Don’t expect first COVID-19 vaccinations until early 2021: WHO
Researchers are making strong strides in developing COVID-19 vaccines with a number of late-stage trials, but their first use cannot be expected until early 2021, said the World Health Organization (WHO) expert on 22 July.
WHO is working to ensure a fair distribution of vaccines, but in the meantime, it is vital to prevent the spread of the virus, said Mike Ryan, head of the WHO emergencies programme, as news reports across the globe are near-record levels.
“We’re making good progress,” Ryan said, noting that several vaccines were now in phase 3 trials and none had failed, so far, in terms of safety or ability to generate an immune response.
“Realistically it is going to be the first part of next year before we start seeing people getting vaccinated,” he told a public event on social media.
WHO has been working to improve access to possible vaccines and help increase production efficiency, Ryan said.
Ryan also warned schools to be cautious about re-opening until the COVID-19 group transmission is under control.

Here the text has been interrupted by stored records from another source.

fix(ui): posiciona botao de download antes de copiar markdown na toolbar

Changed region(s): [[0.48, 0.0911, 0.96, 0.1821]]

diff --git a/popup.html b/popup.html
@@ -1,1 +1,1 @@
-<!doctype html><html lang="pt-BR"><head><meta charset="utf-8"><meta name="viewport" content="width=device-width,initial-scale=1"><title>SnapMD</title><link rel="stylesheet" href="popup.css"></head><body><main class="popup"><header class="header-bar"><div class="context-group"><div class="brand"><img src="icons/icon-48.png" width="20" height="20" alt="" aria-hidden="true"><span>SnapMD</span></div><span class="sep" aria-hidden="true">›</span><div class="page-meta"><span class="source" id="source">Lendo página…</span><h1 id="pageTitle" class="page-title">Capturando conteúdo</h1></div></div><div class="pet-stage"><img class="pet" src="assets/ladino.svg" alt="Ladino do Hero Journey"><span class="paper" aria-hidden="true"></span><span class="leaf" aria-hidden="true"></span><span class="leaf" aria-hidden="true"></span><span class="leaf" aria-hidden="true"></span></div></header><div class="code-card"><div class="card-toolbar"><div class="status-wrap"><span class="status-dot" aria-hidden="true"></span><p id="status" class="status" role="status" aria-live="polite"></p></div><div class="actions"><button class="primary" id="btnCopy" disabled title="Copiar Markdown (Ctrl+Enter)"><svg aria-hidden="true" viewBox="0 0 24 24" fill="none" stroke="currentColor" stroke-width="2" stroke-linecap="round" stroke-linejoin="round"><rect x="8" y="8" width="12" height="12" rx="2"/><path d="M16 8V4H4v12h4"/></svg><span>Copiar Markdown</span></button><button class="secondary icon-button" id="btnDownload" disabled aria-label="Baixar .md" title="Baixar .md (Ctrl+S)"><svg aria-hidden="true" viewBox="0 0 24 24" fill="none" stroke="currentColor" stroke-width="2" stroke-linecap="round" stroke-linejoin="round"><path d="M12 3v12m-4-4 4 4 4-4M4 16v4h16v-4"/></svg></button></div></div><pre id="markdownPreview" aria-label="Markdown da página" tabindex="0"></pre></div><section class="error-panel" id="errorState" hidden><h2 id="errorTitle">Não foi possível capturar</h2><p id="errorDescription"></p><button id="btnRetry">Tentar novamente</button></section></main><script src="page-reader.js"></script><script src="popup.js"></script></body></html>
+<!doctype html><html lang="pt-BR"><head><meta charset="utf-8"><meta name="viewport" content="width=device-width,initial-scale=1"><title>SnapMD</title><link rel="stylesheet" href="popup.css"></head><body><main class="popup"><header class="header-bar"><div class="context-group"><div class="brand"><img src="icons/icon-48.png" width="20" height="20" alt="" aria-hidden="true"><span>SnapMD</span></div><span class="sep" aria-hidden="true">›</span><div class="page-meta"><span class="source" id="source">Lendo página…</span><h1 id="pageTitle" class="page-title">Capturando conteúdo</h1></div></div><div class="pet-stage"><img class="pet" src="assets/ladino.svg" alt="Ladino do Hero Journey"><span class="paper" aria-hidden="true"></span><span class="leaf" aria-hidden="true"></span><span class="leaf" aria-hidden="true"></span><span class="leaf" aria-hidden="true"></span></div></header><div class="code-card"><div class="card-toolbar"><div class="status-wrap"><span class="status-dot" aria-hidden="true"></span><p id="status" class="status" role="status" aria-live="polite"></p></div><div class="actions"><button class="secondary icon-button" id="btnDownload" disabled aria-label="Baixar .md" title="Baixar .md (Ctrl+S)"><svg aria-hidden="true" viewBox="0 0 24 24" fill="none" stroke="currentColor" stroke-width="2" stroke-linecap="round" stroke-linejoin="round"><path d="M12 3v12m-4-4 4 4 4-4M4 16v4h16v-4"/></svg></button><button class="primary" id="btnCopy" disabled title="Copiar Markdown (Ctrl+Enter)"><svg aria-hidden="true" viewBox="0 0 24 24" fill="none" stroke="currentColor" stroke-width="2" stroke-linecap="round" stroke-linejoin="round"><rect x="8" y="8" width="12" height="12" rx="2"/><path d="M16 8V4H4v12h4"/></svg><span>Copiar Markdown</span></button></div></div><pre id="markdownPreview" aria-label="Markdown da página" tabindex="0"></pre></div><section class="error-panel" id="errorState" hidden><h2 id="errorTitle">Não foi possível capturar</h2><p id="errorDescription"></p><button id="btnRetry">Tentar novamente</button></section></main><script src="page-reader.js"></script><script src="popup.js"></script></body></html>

In the United States, the debate on re-launching education has escalated, as the pandemic has exploded in dozens of states.
The US government will spend $1.95 billion to purchase 100 million doses of the COVID-19 vaccine developed by Pfizer Inc and German biotech BioNTech if it proves to be safe and successful.